- _What is being asked_: For every line that contains the string "batch", pull that line out of the material below.

- _Data provided_:
---------------

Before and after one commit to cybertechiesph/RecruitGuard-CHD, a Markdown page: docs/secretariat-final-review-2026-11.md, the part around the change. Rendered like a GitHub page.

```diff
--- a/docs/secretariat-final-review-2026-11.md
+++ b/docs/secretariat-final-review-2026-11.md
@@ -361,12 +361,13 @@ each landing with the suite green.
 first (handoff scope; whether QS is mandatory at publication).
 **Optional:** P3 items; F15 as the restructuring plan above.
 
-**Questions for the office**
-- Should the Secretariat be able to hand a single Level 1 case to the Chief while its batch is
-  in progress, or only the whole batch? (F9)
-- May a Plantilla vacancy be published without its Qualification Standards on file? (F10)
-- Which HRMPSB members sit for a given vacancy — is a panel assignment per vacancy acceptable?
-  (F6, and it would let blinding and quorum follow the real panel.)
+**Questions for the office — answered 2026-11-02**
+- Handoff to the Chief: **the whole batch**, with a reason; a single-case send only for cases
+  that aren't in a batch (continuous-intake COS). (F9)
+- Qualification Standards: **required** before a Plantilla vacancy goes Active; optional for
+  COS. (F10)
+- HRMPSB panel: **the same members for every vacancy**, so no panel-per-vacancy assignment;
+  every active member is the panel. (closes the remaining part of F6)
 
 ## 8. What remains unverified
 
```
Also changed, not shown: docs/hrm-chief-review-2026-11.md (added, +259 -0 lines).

---------------

- _Answer_:
-- Should the Secretariat be able to hand a single Level 1 case to the Chief while its batch is
-  in progress, or only the whole batch? (F9)
+- Handoff to the Chief: **the whole batch**, with a reason; a single-case send only for cases
+  that aren't in a batch (continuous-intake COS). (F9)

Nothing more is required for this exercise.